However, immediately after the Second Karabakh War (27 September-9 November 2020), also dubbed as the 44-Day War by Azerbaijanis, which ended with Azerbaijan’s liberation of territories that were previously occupied by the Armenian forces, Baku-Tehran relations were strained significantly. Azerbaijan furiously reacted to Iranian deployment of additional troops close to the Azerbaijan-Iran border and frequent military drills. In return, Iran viewed the growing Azerbaijan-Israel relations as a “Zionist threat” encroaching close to its territories. Finally, in response to an attack on the Azerbaijani Embassy in Tehran in January 2023, Azerbaijan suspended the activities of the embassy and withdrew its diplomats from Tehran. Baku then blamed Tehran for cultivating militant cells in Azerbaijan and declared some Iranian diplomats as persona non grata. Iran reciprocated the measure, displaying the severity of tension between the two states.

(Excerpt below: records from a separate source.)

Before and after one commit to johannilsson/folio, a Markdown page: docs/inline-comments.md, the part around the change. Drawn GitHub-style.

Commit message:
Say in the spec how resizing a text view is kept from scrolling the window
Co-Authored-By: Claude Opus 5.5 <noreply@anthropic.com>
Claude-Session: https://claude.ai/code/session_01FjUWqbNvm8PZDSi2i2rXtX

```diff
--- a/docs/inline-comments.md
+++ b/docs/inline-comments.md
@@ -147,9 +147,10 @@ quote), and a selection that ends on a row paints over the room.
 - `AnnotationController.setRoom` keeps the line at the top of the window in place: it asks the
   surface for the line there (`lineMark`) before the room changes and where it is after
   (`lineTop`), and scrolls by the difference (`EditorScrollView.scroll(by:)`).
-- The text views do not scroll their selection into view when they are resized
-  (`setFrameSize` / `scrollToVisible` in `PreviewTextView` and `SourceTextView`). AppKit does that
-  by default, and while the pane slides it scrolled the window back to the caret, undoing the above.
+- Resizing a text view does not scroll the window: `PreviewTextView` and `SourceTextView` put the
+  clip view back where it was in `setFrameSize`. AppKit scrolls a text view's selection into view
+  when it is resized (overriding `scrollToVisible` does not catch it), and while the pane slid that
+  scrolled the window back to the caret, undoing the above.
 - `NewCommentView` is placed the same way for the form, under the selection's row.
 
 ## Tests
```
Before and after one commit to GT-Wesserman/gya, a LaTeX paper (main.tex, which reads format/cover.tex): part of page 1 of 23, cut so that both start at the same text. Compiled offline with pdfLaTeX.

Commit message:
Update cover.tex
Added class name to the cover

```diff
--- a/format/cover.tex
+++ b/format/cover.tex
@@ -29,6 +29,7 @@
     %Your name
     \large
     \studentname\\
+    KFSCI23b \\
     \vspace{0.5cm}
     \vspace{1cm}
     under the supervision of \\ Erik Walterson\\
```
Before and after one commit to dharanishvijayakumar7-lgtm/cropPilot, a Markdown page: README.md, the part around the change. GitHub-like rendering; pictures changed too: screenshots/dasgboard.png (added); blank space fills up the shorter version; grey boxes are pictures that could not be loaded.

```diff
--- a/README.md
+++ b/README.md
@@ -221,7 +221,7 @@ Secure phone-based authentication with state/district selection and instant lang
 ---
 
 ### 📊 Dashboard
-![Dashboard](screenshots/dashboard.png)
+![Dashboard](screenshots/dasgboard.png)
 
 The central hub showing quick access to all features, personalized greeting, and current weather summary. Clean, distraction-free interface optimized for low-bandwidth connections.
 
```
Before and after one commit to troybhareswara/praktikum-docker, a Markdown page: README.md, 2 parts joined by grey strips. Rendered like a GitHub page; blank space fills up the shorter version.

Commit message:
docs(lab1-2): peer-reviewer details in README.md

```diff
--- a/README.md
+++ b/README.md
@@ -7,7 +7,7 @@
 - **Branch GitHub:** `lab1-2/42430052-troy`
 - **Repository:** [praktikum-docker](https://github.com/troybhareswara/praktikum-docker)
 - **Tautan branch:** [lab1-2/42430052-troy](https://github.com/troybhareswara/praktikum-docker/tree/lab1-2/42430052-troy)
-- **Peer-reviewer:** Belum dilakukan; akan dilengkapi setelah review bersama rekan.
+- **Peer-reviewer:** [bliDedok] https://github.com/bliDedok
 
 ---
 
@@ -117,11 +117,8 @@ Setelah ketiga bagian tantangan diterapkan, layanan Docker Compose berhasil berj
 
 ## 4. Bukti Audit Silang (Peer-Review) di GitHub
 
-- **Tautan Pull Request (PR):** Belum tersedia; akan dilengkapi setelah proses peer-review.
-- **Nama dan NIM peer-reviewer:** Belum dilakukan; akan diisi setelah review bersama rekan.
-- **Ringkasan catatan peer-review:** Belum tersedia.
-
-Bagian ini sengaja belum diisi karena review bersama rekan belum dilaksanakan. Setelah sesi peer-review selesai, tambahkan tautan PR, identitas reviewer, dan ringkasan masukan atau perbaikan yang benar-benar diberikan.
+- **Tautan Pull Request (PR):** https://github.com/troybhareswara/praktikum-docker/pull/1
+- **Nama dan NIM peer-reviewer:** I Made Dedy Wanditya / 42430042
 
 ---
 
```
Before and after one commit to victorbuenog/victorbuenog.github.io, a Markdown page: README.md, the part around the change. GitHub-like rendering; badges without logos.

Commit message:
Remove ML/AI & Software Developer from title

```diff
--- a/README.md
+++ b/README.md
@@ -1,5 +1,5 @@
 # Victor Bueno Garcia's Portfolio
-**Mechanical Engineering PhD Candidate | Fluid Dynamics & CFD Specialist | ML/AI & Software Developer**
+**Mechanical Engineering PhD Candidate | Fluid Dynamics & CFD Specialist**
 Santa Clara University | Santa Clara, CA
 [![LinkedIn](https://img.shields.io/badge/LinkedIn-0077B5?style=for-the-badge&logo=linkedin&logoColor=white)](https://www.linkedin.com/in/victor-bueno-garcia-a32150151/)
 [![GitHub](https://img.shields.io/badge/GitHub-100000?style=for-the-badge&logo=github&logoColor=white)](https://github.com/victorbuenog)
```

This paper examines the evolution of Baku-Tehran relations after the Second Karabakh War. It argues that the recent tensions between Iran and Azerbaijan are a result of two related factors. The first is the shifting geopolitics of the South Caucasus against the interests of Iran. The war has broken Azerbaijan and Armenia’s previous stalemate, and made the former, along with Türkiye, the dominant powers in the region. acrobat IconThe second reason is the revival of the spectre of pan-Turkism that has haunted Baku-Tehran relations for the past century. In addition, rising Azerbaijani and Turkish influence in the South Caucasus and the presence of approximately twenty-five million Turkic, Azeri/Azerbaijani speaking people in the northwest region of Iran, commonly called Iranian Azerbaijan, has proved to be a source of tension in Azerbaijan-Iran relations. Members of the Azerbaijani elite who have close ties with former President Elchibey have often talked about the partition of Iran and the unification of the two Azerbaijans (bütöv Azerbaijan). This has fuelled Tehran’s fears that Baku incites ethnonationalist movements among Iranian Azerbaijanis, and alleged pan-Turkist or pan-Azerbaijani policies pursued by Baku have led to the securitization of relations between the two countries.